• **Instructions for the task**: Leave the pictures out and restate each entry below word for word.

[[ Provided material open ]]

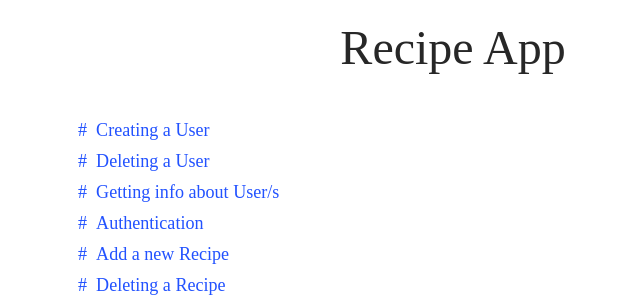
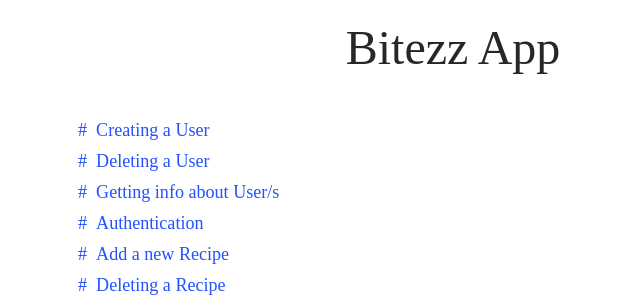
Before and after one commit to Bhavartha/Recipe-Backend, a Flask app: page / in a window 1280 px wide. Shown: the top 300 px of the page, without its empty margins (187-827 px from the left). Run offline with Flask 2, Linux system fonts and the light colour scheme.

Commit message:
changed name to Bitezz

```diff
--- a/recipe/templates/index.html
+++ b/recipe/templates/index.html
@@ -4,11 +4,11 @@
     <meta charset="UTF-8">
     <meta name="viewport" content="width=device-width, initial-scale=1.0">
     <link rel="stylesheet" type="text/css" href="{{url_for('static',filename='main.css')}}">
-    <title>Recipe</title>
+    <title>Bitezz</title>
 </head>
 <body>
     <div class="container">
-    	<div class="name">Recipe App</div>
+    	<div class="name">Bitezz App</div>
     	<ul>
     		<li><a href="#createUser">Creating a User</a></li>
     		<li><a href="#deleteUser">Deleting a User</a></li>
```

[[ Provided material closed ]]

• **The completed task**:
Before and after one commit to Bhavartha/Recipe-Backend, a Flask app: page / in a window 1280 px wide. Shown: the top 300 px of the page, without its empty margins (187-827 px from the left). Run offline with Flask 2, Linux system fonts and the light colour scheme.

Commit message:
changed name to Bitezz

```diff
--- a/recipe/templates/index.html
+++ b/recipe/templates/index.html
@@ -4,11 +4,11 @@
     <meta charset="UTF-8">
     <meta name="viewport" content="width=device-width, initial-scale=1.0">
     <link rel="stylesheet" type="text/css" href="{{url_for('static',filename='main.css')}}">
-    <title>Recipe</title>
+    <title>Bitezz</title>
 </head>
 <body>
     <div class="container">
-    	<div class="name">Recipe App</div>
+    	<div class="name">Bitezz App</div>
     	<ul>
     		<li><a href="#createUser">Creating a User</a></li>
     		<li><a href="#deleteUser">Deleting a User</a></li>
```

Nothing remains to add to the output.